Fernandez-Duque.

Frank Stephan: Lampligher groups and automata

Invitation to the Logic Seminar at the National University of Singapore

Date: Wednesday, 16 January 2018, 17:00 hrs

Room: S17#04-06, Department of Mathematics, NUS

Speaker: Frank Stephan

Title: Lampligher groups and automata

URL: http://www.comp.nus.edu.sg/~fstephan/logicseminar.html

Joint work with:
Sanjay Jain, Birzhan Moldagaliyev and Tien Dat Tran.

Abstract:
This talk is about representing lamplighter groups using
computational models from automata theory. It will be shown that
if G can be presented such that the full group operation
is recognised by a transducer, then the same is true for the lampgligher
group of G created by taking the restricted wreath product of
G with the group of integers Z. Furthermore, Cayley presentations,
where only multiplications with constants are recognised by transducers,
are used to study generalised lampglighter groups where one
takes the restricted wreath product of G over a d-dimensional
copy of the integers or the free group with d generators.
Additionally, if G is a finite group then the restricted wreath
product of G over the two-dimensional group of integers is Cayley
tree automatic.

The paper is available at
http://www.comp.nus.edu.sg/~fstephan/transducergroup.ps

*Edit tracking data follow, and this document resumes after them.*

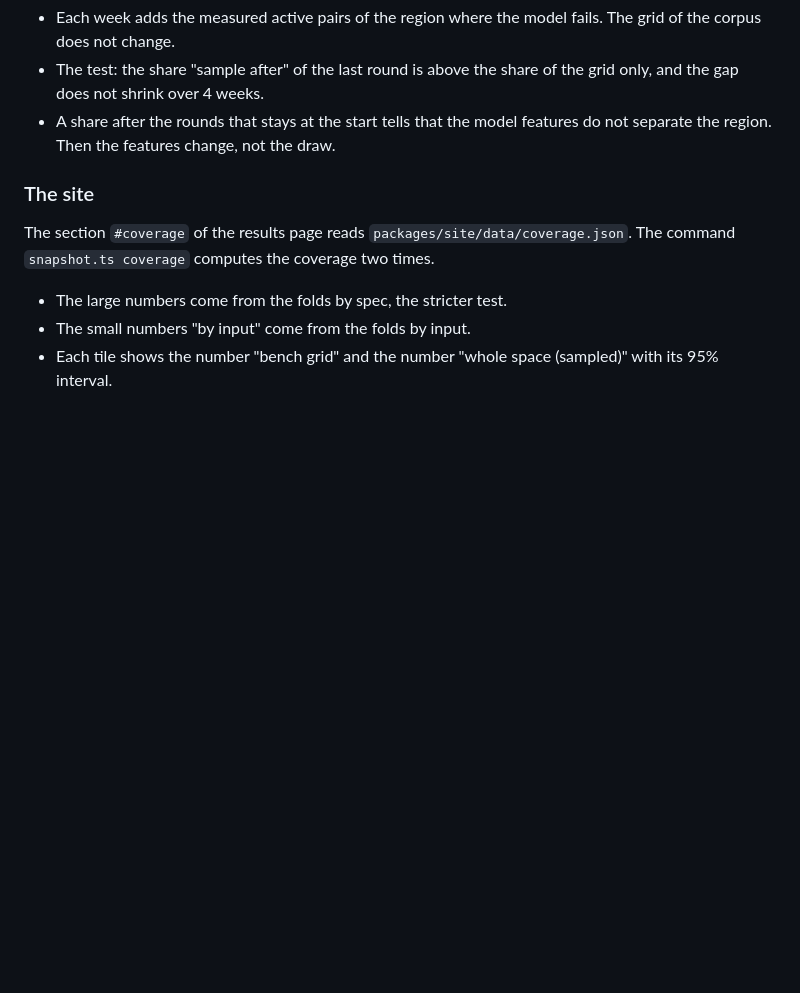
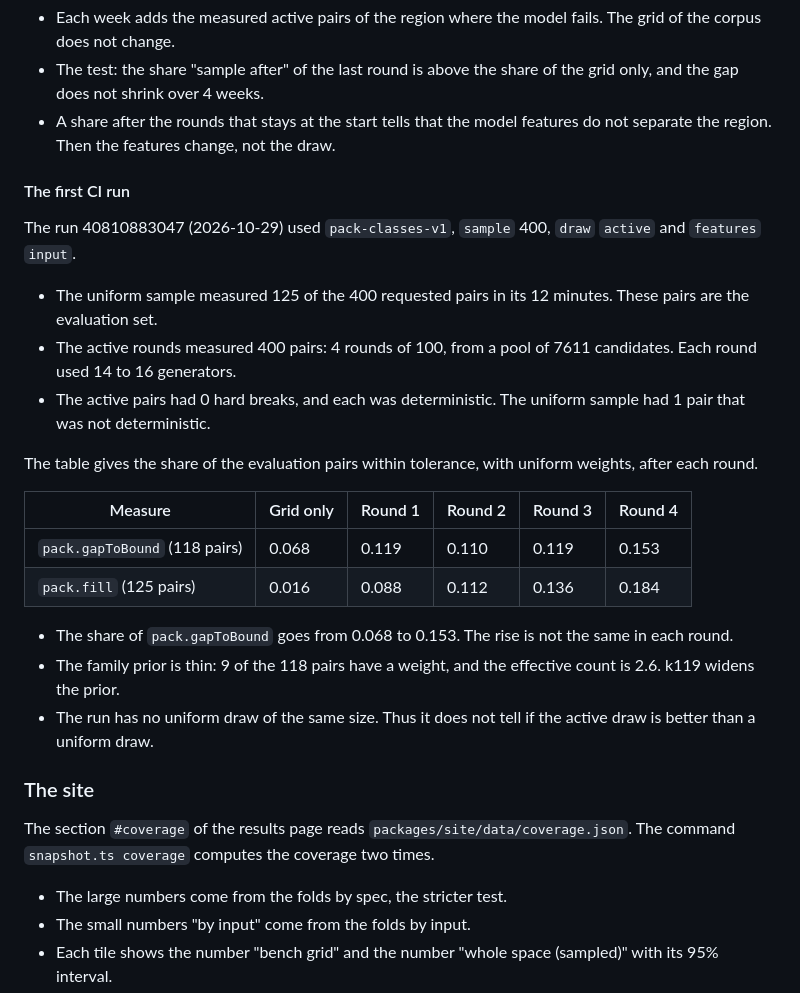
Before and after one commit to mark1russell7/packing, a Markdown page: docs/BENCH.md, the part around the change. Drawn GitHub-style; blank space fills up the shorter version.

Commit message:
docs: the first CI run of the active draw (k116)
Co-Authored-By: Claude Opus 5.5 <noreply@anthropic.com>

```diff
--- a/docs/BENCH.md
+++ b/docs/BENCH.md
@@ -1280,6 +1280,25 @@ The hypothesis: with `draw` `active`, the share of the sample after the last rou
 - The test: the share "sample after" of the last round is above the share of the grid only, and the gap does not shrink over 4 weeks.
 - A share after the rounds that stays at the start tells that the model features do not separate the region. Then the features change, not the draw.
 
+#### The first CI run
+
+The run 40810883047 (2026-10-29) used `pack-classes-v1`, `sample` 400, `draw` `active` and `features` `input`.
+
+- The uniform sample measured 125 of the 400 requested pairs in its 12 minutes. These pairs are the evaluation set.
+- The active rounds measured 400 pairs: 4 rounds of 100, from a pool of 7611 candidates. Each round used 14 to 16 generators.
+- The active pairs had 0 hard breaks, and each was deterministic. The uniform sample had 1 pair that was not deterministic.
+
+The table gives the share of the evaluation pairs within tolerance, with uniform weights, after each round.
+
+| Measure | Grid only | Round 1 | Round 2 | Round 3 | Round 4 |
+|---|---|---|---|---|---|
+| `pack.gapToBound` (118 pairs) | 0.068 | 0.119 | 0.110 | 0.119 | 0.153 |
+| `pack.fill` (125 pairs) | 0.016 | 0.088 | 0.112 | 0.136 | 0.184 |
+
+- The share of `pack.gapToBound` goes from 0.068 to 0.153. The rise is not the same in each round.
+- The family prior is thin: 9 of the 118 pairs have a weight, and the effective count is 2.6. k119 widens the prior.
+- The run has no uniform draw of the same size. Thus it does not tell if the active draw is better than a uniform draw.
+
 ### The site
 
 The section `#coverage` of the results page reads `packages/site/data/coverage.json`. The command `snapshot.ts coverage` computes the coverage two times.
```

Konstantin Slutsky: Orbit equivalences of Borel flows

Invitation to the Logic Seminar at the National University of Singapore

Date: Wednesday, 14 November 2018, 17:00 hrs

Room: S17#04-05, Department of Mathematics, NUS

Speaker: Konstantin Slutsky

Title: Orbit equivalences of Borel flows

URL: http://www.comp.nus.edu.sg/~fstephan/logicseminar.html

Abstract:
The purpose of this talk is to provide an overview of the orbit
equivalence theory of Borel R^n-flows.
An orbit equivalence of two group actions is a bijective map
between phase spaces that maps orbits onto orbits.
Such maps are often further required to posses regularity properties
depending on the category of group actions that is being considered.
For example, Borel dynamics deals with Borel orbit equivalences,
ergodic theory considers measure-preserving maps, topological dynamics
assumes continuity, etc.

Since its origin in 1959 in the work of Henry Abel Dye,
the concept of orbit equivalence has been studied quite extensively.
While traditionally larger emphasis is given to actions of
discrete groups, in this talk we concentrate on free actions
of R^n-flows taking the viewpoint of Borel dynamics.

For a free R^n-action, an orbit can be identified
with an “affine” copy of the Euclidean space, which allows us
to transfer any translation invariant structure from R^n
onto each orbit. The two structures of utmost importance will be
that of Lebesgue measure and standard Euclidean topology.
One may then consider orbit equivalence maps that furthermore
preserve these structures on orbits. Resulting orbit equivalences
are called Lebesgue orbit equivalence (LOE) and time-change
equivalence respectively.

It turns out that properties of LOE maps correspond most closely to
those of orbit equivalence maps between their discrete
counterparts – free Z^n actions.
We illustrate this by outlining a proof of the analog for
R^n-flows of Dougherty-Jackson-Kechris classification
of hyperfinite equivalence relations.
Orbit equivalences of flows often arise as extensions of maps between
cross sections – Borel sets that intersect each orbit in a
non-empty countable set. Furthermore, strong geometric restrictions
on cross-sections are often necessary. As a concrete example,
we explain why one-dimensional R-flows posses
cross sections with only two distinct distances between adjacent
points, and show how this implies classification of R-flows
up to LOE.

We conclude the talk with an overview of time-change equivalence,
emphasizing the difference between Borel dynamics and ergodic theory
and mentioning several open problems.
The interest reader is referred to the technical report on
http://arxiv.org/abs/1504.00958.